[What is needed]: In the data below, find every line with the word "source" and copy it out.

━━━ The input ━━━

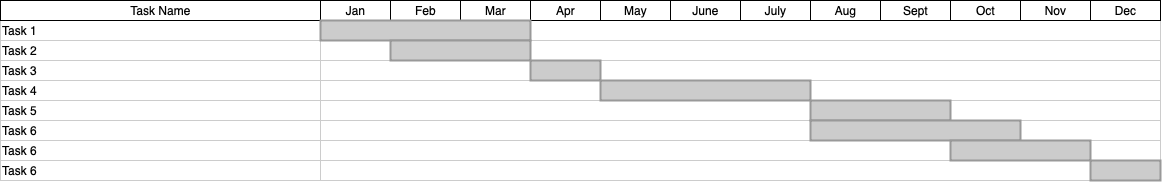
Above: GANTT.drawio.png in CrossMediaProject/Template (draw.io), before the change. Source tidied: cells renumbered, new cells last; positions are measured from the earlier drawing's top-left corner, leaving out a move shared by most shapes. Its diagram source:
```xml
<mxGraphModel>
  <root>
    <mxCell id="0" style="html=1;" />
    <mxCell id="1" style="html=1;" parent="0" />
    <mxCell id="2" value="Task 1" style="align=left;strokeColor=#CCCCCC;html=1;" parent="1" vertex="1">
      <mxGeometry y="20" width="320" height="20" as="geometry" />
    </mxCell>
    <mxCell id="3" value="Task 2" style="align=left;strokeColor=#CCCCCC;html=1;" parent="1" vertex="1">
      <mxGeometry y="40" width="320" height="20" as="geometry" />
    </mxCell>
    <mxCell id="4" value="Task 3" style="align=left;strokeColor=#CCCCCC;html=1;" parent="1" vertex="1">
      <mxGeometry y="60" width="320" height="20" as="geometry" />
    </mxCell>
    <mxCell id="5" value="Task 4" style="align=left;strokeColor=#CCCCCC;html=1;" parent="1" vertex="1">
      <mxGeometry y="80" width="320" height="20" as="geometry" />
    </mxCell>
    <mxCell id="6" value="Task 5" style="align=left;strokeColor=#CCCCCC;html=1;" parent="1" vertex="1">
      <mxGeometry y="100" width="320" height="20" as="geometry" />
    </mxCell>
    <mxCell id="7" value="Task 6" style="align=left;strokeColor=#CCCCCC;html=1;" parent="1" vertex="1">
      <mxGeometry y="120" width="320" height="20" as="geometry" />
    </mxCell>
    <mxCell id="8" value="Task Name" style="strokeWidth=1;fontStyle=0;html=1;" parent="1" vertex="1">
      <mxGeometry width="320" height="20" as="geometry" />
    </mxCell>
    <mxCell id="9" value="Task 6" style="align=left;strokeColor=#CCCCCC;html=1;" parent="1" vertex="1">
      <mxGeometry y="140" width="320" height="20" as="geometry" />
    </mxCell>
    <mxCell id="10" value="Task 6" style="align=left;strokeColor=#CCCCCC;html=1;" parent="1" vertex="1">
      <mxGeometry y="160" width="320" height="20" as="geometry" />
    </mxCell>
    <mxCell id="11" style="align=left;strokeColor=#CCCCCC;html=1;" parent="1" vertex="1">
      <mxGeometry x="320" y="20" width="840" height="20" as="geometry" />
    </mxCell>
    <mxCell id="12" value="Jan" style="strokeWidth=1;fontStyle=0;html=1;" parent="1" vertex="1">
      <mxGeometry x="320" width="70" height="20" as="geometry" />
    </mxCell>
    <mxCell id="13" value="Feb" style="strokeWidth=1;fontStyle=0;html=1;" parent="1" vertex="1">
      <mxGeometry x="390" width="70" height="20" as="geometry" />
    </mxCell>
    <mxCell id="14" value="Mar" style="strokeWidth=1;fontStyle=0;html=1;" parent="1" vertex="1">
      <mxGeometry x="460" width="70" height="20" as="geometry" />
    </mxCell>
    <mxCell id="15" value="Apr" style="strokeWidth=1;fontStyle=0;html=1;" parent="1" vertex="1">
      <mxGeometry x="530" width="70" height="20" as="geometry" />
    </mxCell>
    <mxCell id="16" value="May" style="strokeWidth=1;fontStyle=0;html=1;" parent="1" vertex="1">
      <mxGeometry x="600" width="70" height="20" as="geometry" />
    </mxCell>
    <mxCell id="17" value="June" style="strokeWidth=1;fontStyle=0;html=1;" parent="1" vertex="1">
      <mxGeometry x="670" width="70" height="20" as="geometry" />
    </mxCell>
    <mxCell id="18" value="July" style="strokeWidth=1;fontStyle=0;html=1;" parent="1" vertex="1">
      <mxGeometry x="740" width="70" height="20" as="geometry" />
    </mxCell>
    <mxCell id="19" value="Aug" style="strokeWidth=1;fontStyle=0;html=1;" parent="1" vertex="1">
      <mxGeometry x="810" width="70" height="20" as="geometry" />
    </mxCell>
    <mxCell id="20" value="Sept" style="strokeWidth=1;fontStyle=0;html=1;" parent="1" vertex="1">
      <mxGeometry x="880" width="70" height="20" as="geometry" />
    </mxCell>
    <mxCell id="21" value="Oct" style="strokeWidth=1;fontStyle=0;html=1;" parent="1" vertex="1">
      <mxGeometry x="950" width="70" height="20" as="geometry" />
    </mxCell>
    <mxCell id="22" value="Nov" style="strokeWidth=1;fontStyle=0;html=1;" parent="1" vertex="1">
      <mxGeometry x="1020" width="70" height="20" as="geometry" />
    </mxCell>
    <mxCell id="23" value="Dec" style="strokeWidth=1;fontStyle=0;html=1;" parent="1" vertex="1">
      <mxGeometry x="1090" width="70" height="20" as="geometry" />
    </mxCell>
    <mxCell id="24" style="align=left;strokeColor=#CCCCCC;html=1;" parent="1" vertex="1">
      <mxGeometry x="320" y="40" width="840" height="20" as="geometry" />
    </mxCell>
    <mxCell id="25" style="align=left;strokeColor=#CCCCCC;html=1;" parent="1" vertex="1">
      <mxGeometry x="320" y="60" width="840" height="20" as="geometry" />
    </mxCell>
    <mxCell id="26" style="align=left;strokeColor=#CCCCCC;html=1;" parent="1" vertex="1">
      <mxGeometry x="320" y="80" width="840" height="20" as="geometry" />
    </mxCell>
    <mxCell id="27" style="align=left;strokeColor=#CCCCCC;html=1;" parent="1" vertex="1">
      <mxGeometry x="320" y="100" width="840" height="20" as="geometry" />
    </mxCell>
    <mxCell id="28" style="align=left;strokeColor=#CCCCCC;html=1;" parent="1" vertex="1">
      <mxGeometry x="320" y="120" width="840" height="20" as="geometry" />
    </mxCell>
    <mxCell id="29" style="align=left;strokeColor=#CCCCCC;html=1;" parent="1" vertex="1">
      <mxGeometry x="320" y="140" width="840" height="20" as="geometry" />
    </mxCell>
    <mxCell id="30" style="align=left;strokeColor=#CCCCCC;html=1;" parent="1" vertex="1">
      <mxGeometry x="320" y="160" width="840" height="20" as="geometry" />
    </mxCell>
    <mxCell id="31" style="whiteSpace=wrap;html=1;strokeWidth=2;fillColor=#CCCCCC;gradientColor=none;fontSize=14;align=center;strokeColor=#999999;" parent="1" vertex="1">
      <mxGeometry x="320" y="20" width="210" height="20" as="geometry" />
    </mxCell>
    <mxCell id="32" style="whiteSpace=wrap;html=1;strokeWidth=2;fillColor=#CCCCCC;gradientColor=none;fontSize=14;align=center;strokeColor=#999999;" parent="1" vertex="1">
      <mxGeometry x="390" y="40" width="140" height="20" as="geometry" />
    </mxCell>
    <mxCell id="33" style="whiteSpace=wrap;html=1;strokeWidth=2;fillColor=#CCCCCC;gradientColor=none;fontSize=14;align=center;strokeColor=#999999;" parent="1" vertex="1">
      <mxGeometry x="530" y="60" width="70" height="20" as="geometry" />
    </mxCell>
    <mxCell id="34" style="whiteSpace=wrap;html=1;strokeWidth=2;fillColor=#CCCCCC;gradientColor=none;fontSize=14;align=center;strokeColor=#999999;" parent="1" vertex="1">
      <mxGeometry x="600" y="80" width="210" height="20" as="geometry" />
    </mxCell>
    <mxCell id="35" style="whiteSpace=wrap;html=1;strokeWidth=2;fillColor=#CCCCCC;gradientColor=none;fontSize=14;align=center;strokeColor=#999999;" parent="1" vertex="1">
      <mxGeometry x="810" y="100" width="140" height="20" as="geometry" />
    </mxCell>
    <mxCell id="36" style="whiteSpace=wrap;html=1;strokeWidth=2;fillColor=#CCCCCC;gradientColor=none;fontSize=14;align=center;strokeColor=#999999;" parent="1" vertex="1">
      <mxGeometry x="810" y="120" width="210" height="20" as="geometry" />
    </mxCell>
    <mxCell id="37" style="whiteSpace=wrap;html=1;strokeWidth=2;fillColor=#CCCCCC;gradientColor=none;fontSize=14;align=center;strokeColor=#999999;" parent="1" vertex="1">
      <mxGeometry x="950" y="140" width="140" height="20" as="geometry" />
    </mxCell>
    <mxCell id="38" style="whiteSpace=wrap;html=1;strokeWidth=2;fillColor=#CCCCCC;gradientColor=none;fontSize=14;align=center;strokeColor=#999999;" parent="1" vertex="1">
      <mxGeometry x="1090" y="160" width="70" height="20" as="geometry" />
    </mxCell>
  </root>
</mxGraphModel>
```
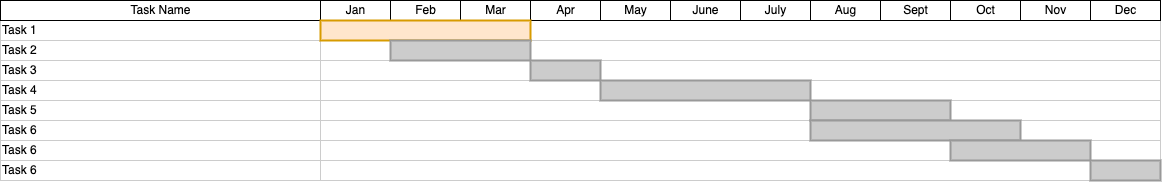
The same file after the commit.

Diff of the diagram source:
```diff
@@ -89,7 +89,7 @@
     <mxCell id="30" style="align=left;strokeColor=#CCCCCC;html=1;" parent="1" vertex="1">
       <mxGeometry x="320" y="160" width="840" height="20" as="geometry" />
     </mxCell>
-    <mxCell id="31" style="whiteSpace=wrap;html=1;strokeWidth=2;fillColor=#CCCCCC;gradientColor=none;fontSize=14;align=center;strokeColor=#999999;" parent="1" vertex="1">
+    <mxCell id="31" style="whiteSpace=wrap;html=1;strokeWidth=2;fillColor=#ffe6cc;fontSize=14;align=center;strokeColor=#d79b00;" parent="1" vertex="1">
       <mxGeometry x="320" y="20" width="210" height="20" as="geometry" />
     </mxCell>
     <mxCell id="32" style="whiteSpace=wrap;html=1;strokeWidth=2;fillColor=#CCCCCC;gradientColor=none;fontSize=14;align=center;strokeColor=#999999;" parent="1" vertex="1">
```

━━━

[Problem solution]:
Above: GANTT.drawio.png in CrossMediaProject/Template (draw.io), before the change. Source tidied: cells renumbered, new cells last; positions are measured from the earlier drawing's top-left corner, leaving out a move shared by most shapes. Its diagram source:
Diff of the diagram source:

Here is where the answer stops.